There have been indignant calls for someone to do something about all of these parking lots, because, well, just look at them! They’ve been called blemishes, scars, deserts, seas. Writers have scoured their thesauruses and dug deep into their collective Bag of Metaphors trying to figure out different ways of saying the same thing: Something Is Wrong Here. And usually, in our desperation, we appeal to the only “someone” we believe has the resources and the power to do something about the problem: “the City,” with a capital C.
When all of these lots are privately owned by people who can, by law, do with the land what they please, what tools does the city actually have at its disposal to alter the way the land is used?
But here’s the complicating factor at work that usually ends up going unacknowledged in these pleas: When all of these parking lots are privately owned by people who can, by law, do with the land what they please (with a few restrictions of course), what tools does the city actually have at its disposal to alter the way this land is used?

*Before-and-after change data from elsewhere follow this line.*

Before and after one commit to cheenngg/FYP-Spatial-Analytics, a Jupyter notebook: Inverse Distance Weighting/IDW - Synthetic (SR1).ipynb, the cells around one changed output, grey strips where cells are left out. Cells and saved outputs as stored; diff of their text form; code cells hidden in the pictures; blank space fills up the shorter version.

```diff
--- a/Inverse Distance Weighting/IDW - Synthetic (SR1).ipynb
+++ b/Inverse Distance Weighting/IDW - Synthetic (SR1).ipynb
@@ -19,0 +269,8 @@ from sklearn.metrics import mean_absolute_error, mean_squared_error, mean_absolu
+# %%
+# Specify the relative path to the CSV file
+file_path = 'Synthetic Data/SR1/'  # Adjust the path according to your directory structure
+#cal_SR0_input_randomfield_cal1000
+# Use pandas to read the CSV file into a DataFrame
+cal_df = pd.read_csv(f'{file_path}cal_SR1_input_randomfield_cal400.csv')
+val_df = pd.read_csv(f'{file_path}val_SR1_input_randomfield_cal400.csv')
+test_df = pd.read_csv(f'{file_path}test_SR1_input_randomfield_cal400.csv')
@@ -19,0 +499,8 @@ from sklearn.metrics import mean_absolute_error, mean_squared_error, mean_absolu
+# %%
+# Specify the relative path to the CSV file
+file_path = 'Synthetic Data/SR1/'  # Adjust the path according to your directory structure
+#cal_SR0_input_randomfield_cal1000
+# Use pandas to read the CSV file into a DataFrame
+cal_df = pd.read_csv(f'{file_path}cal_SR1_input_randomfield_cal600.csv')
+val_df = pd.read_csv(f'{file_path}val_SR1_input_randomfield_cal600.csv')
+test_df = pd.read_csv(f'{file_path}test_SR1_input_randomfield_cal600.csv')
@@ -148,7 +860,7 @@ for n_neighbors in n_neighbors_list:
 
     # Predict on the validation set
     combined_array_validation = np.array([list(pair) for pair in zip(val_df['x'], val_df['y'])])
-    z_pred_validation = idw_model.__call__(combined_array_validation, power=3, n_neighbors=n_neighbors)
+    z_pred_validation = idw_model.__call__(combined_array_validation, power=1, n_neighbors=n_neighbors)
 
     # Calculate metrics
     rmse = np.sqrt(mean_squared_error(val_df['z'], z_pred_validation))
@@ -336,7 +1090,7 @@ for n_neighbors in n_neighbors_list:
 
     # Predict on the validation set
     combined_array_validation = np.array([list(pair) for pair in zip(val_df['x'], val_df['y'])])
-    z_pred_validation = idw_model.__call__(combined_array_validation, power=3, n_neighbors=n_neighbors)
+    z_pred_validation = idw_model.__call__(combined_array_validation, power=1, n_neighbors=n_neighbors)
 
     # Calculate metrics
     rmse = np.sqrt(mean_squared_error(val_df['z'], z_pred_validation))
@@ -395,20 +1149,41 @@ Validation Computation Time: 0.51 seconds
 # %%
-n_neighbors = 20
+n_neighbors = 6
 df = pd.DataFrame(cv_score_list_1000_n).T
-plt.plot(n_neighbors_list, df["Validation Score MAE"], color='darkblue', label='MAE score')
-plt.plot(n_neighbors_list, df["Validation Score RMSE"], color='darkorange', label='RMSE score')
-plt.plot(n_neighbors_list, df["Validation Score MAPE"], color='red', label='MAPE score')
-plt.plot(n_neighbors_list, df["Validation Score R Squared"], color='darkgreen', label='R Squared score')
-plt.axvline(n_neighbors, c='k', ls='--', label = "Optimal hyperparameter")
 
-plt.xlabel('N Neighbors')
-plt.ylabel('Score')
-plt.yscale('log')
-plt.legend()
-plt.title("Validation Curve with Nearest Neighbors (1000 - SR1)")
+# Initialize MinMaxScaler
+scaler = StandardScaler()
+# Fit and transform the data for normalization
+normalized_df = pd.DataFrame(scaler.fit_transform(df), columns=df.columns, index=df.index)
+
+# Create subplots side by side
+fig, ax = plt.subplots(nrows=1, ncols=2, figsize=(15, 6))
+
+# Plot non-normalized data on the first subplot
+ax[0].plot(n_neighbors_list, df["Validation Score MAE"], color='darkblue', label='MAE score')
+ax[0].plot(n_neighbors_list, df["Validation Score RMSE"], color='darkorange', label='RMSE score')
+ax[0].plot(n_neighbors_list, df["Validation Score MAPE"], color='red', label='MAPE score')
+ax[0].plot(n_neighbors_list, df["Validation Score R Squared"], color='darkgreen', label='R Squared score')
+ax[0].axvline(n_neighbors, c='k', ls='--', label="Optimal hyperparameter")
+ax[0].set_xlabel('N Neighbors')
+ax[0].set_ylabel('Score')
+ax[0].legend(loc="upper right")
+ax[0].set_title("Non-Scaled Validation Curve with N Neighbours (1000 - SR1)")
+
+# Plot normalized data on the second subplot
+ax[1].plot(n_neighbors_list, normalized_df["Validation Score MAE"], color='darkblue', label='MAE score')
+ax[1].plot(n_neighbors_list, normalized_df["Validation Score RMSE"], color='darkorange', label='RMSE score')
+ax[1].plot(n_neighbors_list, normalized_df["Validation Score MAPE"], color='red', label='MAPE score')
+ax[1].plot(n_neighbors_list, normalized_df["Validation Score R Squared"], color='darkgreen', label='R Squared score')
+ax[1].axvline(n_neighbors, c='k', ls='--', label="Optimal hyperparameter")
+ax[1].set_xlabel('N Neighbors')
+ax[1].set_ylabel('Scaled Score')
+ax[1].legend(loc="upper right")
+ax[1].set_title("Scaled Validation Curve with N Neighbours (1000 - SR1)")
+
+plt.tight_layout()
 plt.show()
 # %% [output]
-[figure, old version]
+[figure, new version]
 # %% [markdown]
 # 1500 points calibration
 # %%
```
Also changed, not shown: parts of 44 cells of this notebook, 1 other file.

I posed this question a couple of weeks ago to Beth Elliott, Principal City Planner in charge of downtown development, and, as it turns out, the city is trying to figure this out, too. (At the time we spoke, Elliot was in talks with various consultants who might be hired to develop a comprehensive plan for downtown reform.)
While Elliott made it clear that the city hasn’t settled on any of these tactics and that others may exist that they’re currently unaware of (hence the consultants), she agreed to give me an overview of what tools the city has in its tool belt. A summary:
1. Change the zoning code. The city has already done what it can here. In 1999, the city voted to ban construction of any new commercial surface parking lots downtown. The only caveat: because of non-conforming use protections, all existing lots would be grandfathered in and allowed to remain in place.
2. Create tax structures that encourage development. One reason parking lot owners don’t choose to put their land to more productive use is that—in lieu of a buyer who is willing to pay the (by many accounts) unrealistically inflated asking prices many owners are seeking for their land—property taxes on unimproved lots are so low that it doesn’t take a whole lot of revenue to offset the expense of just sitting on them. One way to disincentivize this is to institute a split-rate tax structure that taxes the value of the land itself (its development potential) at a higher rate than it taxes improvements on that land (i.e., buildings and infrastructure). Essentially, this means that if land is being used at less than its maximum productivity, its owners are paying a disproportionate amount in taxes in order to keep it that way. Conversely, improvements to properties (i.e., the buildings themselves) are taxed at a lower rate, and so owners of developed land have a more balanced tax bill.
3. Borrowing against future tax revenues. A fancy name for this is Tax Increment Financing (or TIF). Basically, this is a method by which the city would subsidize development in certain areas that it sees as particularly promising or strategically important by borrowing from the future tax revenues that would be created by said development.
4. Subsidize development directly. Sometimes cities, states, or the federal government provide subsidies for development projects that have been identified as serving the greater public interest. This represents a way to get developers over a financial hump, or to encourage, for instance, a ten-story building where the developer might only have financing for six. Often, grants of this type come with mandates that developers provide a certain amount of affordable housing for low-income residents.
5. Exercise eminent domain. The city can exercise eminent domain for public use projects but not for economic development purposes. This means that while a park or transit infrastructure might fall under that heading, a mixed-use development project would not. (Not to mention, Elliott pointed out, downtown land is expensive these days, and the city would have to pay fair market value for it.)
6. Enforce existing zoning codes. In lieu of any of the above strategies, the city could require parking lot owners to meet existing zoning laws that require a certain amount of landscaping and screening of their lots. Most are not up to code, but the argument against this, Elliott said, is that property owners are even less likely to sell after they’ve been required to dump a bunch of money into improving that property.
Certainly there are other ways of bringing about change in this area, and the city is hiring consultants to explore just what those other avenues might be. But until then, it’s important to remember that, though we may choose to use it every now and again as a whipping post for our own frustration, the city isn’t all-powerful when it comes to dictating land use downtown.